Amazon won a patent today for a voice-controlled drone small enough to fit in your pocket. Imagine an Echo flying off your kitchen counter to act as an Alexa-powered aerial assistant.
The technology, Amazon says in its filing, may be better suited for police videos than dashboard-mounted cameras. It can help find lost cars in parking lots, say, or lost children in a grocery store; it can rubberneck for someone waiting in line to buy tickets to see how many others are waiting ahead.
The drones would respond to voice commands or instructions from an app and return to wherever the drone operator currently is.
If, for instance, the user is looking for her car while the drone buzzes around the parking lot looking too, the two can find each other again once the task is completed. The patent mentions an app that will show images produced by the drone and be used to control it when out of speaking range.

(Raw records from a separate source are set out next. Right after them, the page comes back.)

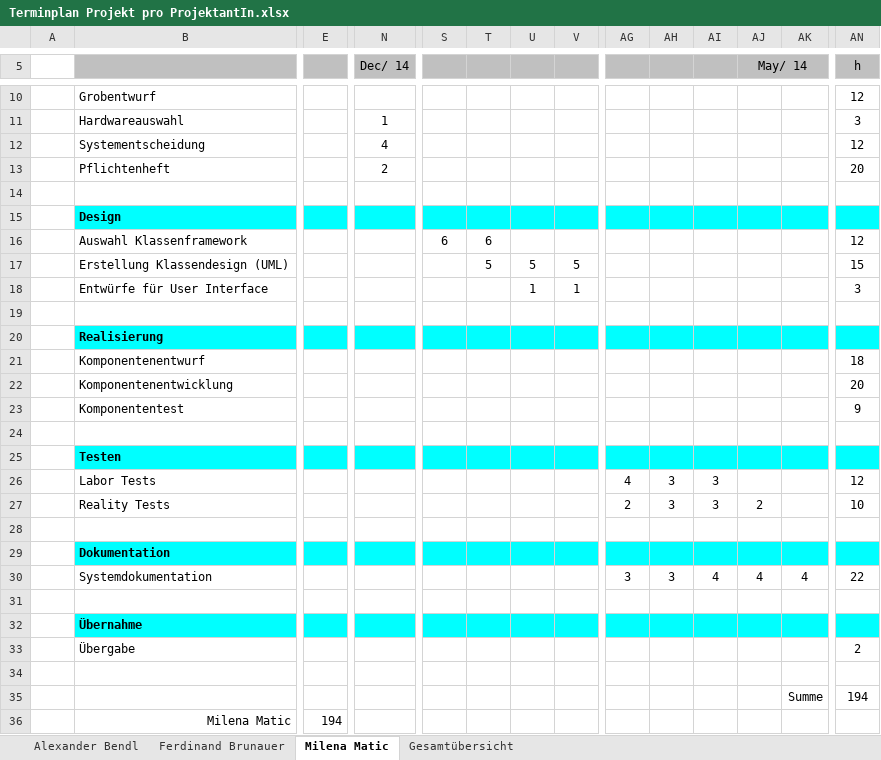
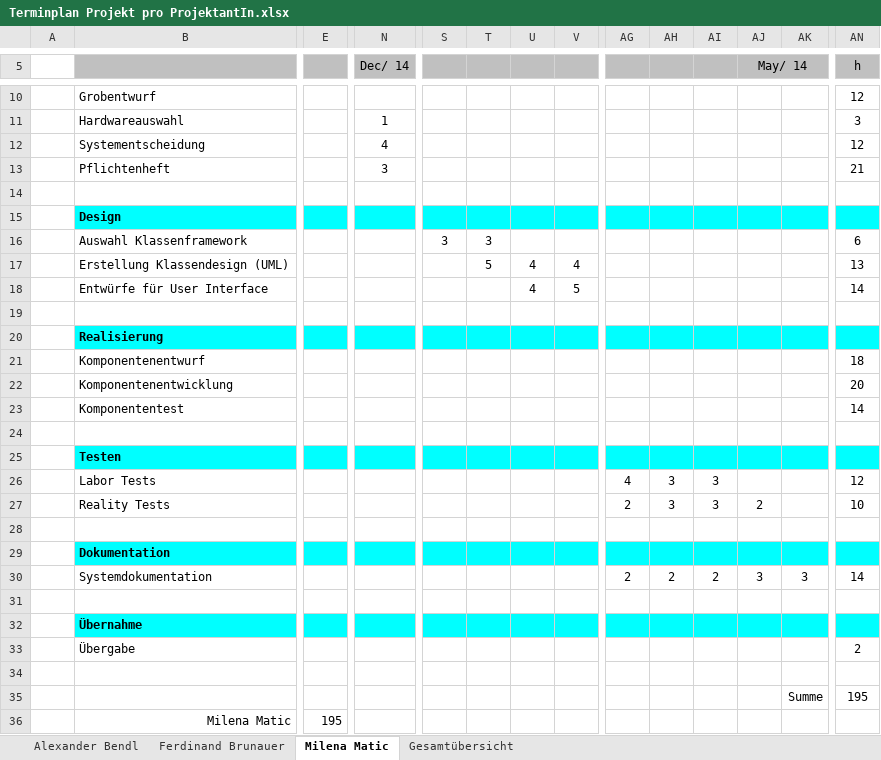
Before and after one commit to FerdinandBrunauer/Diplomarbeit, an Excel workbook: Einreichung/Terminplan Projekt pro ProjektantIn.xlsx, sheet Milena Matic, drawn as a sheet; only a part is shown, gaps mark what is left out; values as stored, in another font and other column widths than the file's, no borders; charts and pictures and conditional formats not drawn; removed rows and columns are numbered as before the commit, all else as after; rows hold the shown columns only; the diff names each change by its address in the sheet, - before the commit and + after, or states it on an @@ line.

```diff
--- a/Einreichung/Terminplan Projekt pro ProjektantIn.xlsx (sheet Milena Matic)
+++ b/Einreichung/Terminplan Projekt pro ProjektantIn.xlsx (sheet Milena Matic)
-N13 (Dec/ 14): 2
+N13 (Dec/ 14): 3
-AN13 (h): 20
+AN13 (h): 21
-row 16:  | Auswahl Klassenframework |  |  | 6 | 6 |  |  |  |  |  |  |  | 12
-row 17:  | Erstellung Klassendesign (UML) |  |  |  | 5 | 5 | 5 |  |  |  |  |  | 15
-row 18:  | Entwürfe für User Interface |  |  |  |  | 1 | 1 |  |  |  |  |  | 3
+row 16:  | Auswahl Klassenframework |  |  | 3 | 3 |  |  |  |  |  |  |  | 6
+row 17:  | Erstellung Klassendesign (UML) |  |  |  | 5 | 4 | 4 |  |  |  |  |  | 13
+row 18:  | Entwürfe für User Interface |  |  |  |  | 4 | 5 |  |  |  |  |  | 14
-row 23:  | Komponententest |  |  |  |  |  |  |  |  |  |  |  | 9
+row 23:  | Komponententest |  |  |  |  |  |  |  |  |  |  |  | 14
-row 30:  | Systemdokumentation |  |  |  |  |  |  | 3 | 3 | 4 | 4 | 4 | 22
+row 30:  | Systemdokumentation |  |  |  |  |  |  | 2 | 2 | 2 | 3 | 3 | 14
-AN35 (h): 194
+AN35 (h): 195
-E36: 194
+E36: 195
```
Also changed, not shown: sheet Gesamtübersicht, sheet Ferdinand Brunauer, sheet Alexander Bendl.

Amazon envisions quickly deployable drones that are small enough to fit in your pocket or purse. The patent includes an image of a small drone perched on an officer’s shoulder, reported GeekWire.
The filing goes on to describe how a voice-powered drone could be used to assist police. For example, a police officer may tell a drone "follow me" or "hover" to record video at a traffic stop.
If a foot chase develops during a traffic stop, for example, the officer can command the UAV to follow the suspect so that he can attempt to cut the suspect off in the cruiser. Similarly, if there are two or more suspects, the officer can command the UAV to follow one of the suspects, while he gives chase to the other. This can enable the officer to apprehend one suspect, and then he or backup officers can apprehend the other suspect guided to his location by the UAV.
Amazon also envisions consumer applications for the drone technology that would help people find lost things by searching for an RFID tag or even locating lost children by using facial recognition software.
The UAV can receive a "find Timmy" command, which can include the "search" routine, and possibly an "identify Timmy" subroutine to locate a person identified as "Timmy." In some examples, Timmy can have, for example, an RFID tag sewn into his clothes or a bar code printed on his clothes, for example, to facilitate identification.
The idea is that the drone acts as a personal assistant for the user. Although many of the use cases Amazon describes aren’t yet legal because they require flying a drone out of line of sight or flying in populated areas, the FAA should have more defined rules for commercial drone applications figured out within the next five years.
So far, most of Amazon’s drone innovation has focused on delivery, not consumer tech. The company has patents for aerial recharging stations and a method for a drone to ride on another delivery vehicle, for example. Amazon is currently testing its drone technology in Canada, the U.K. and the U.S.
This article originally appeared on Recode.net.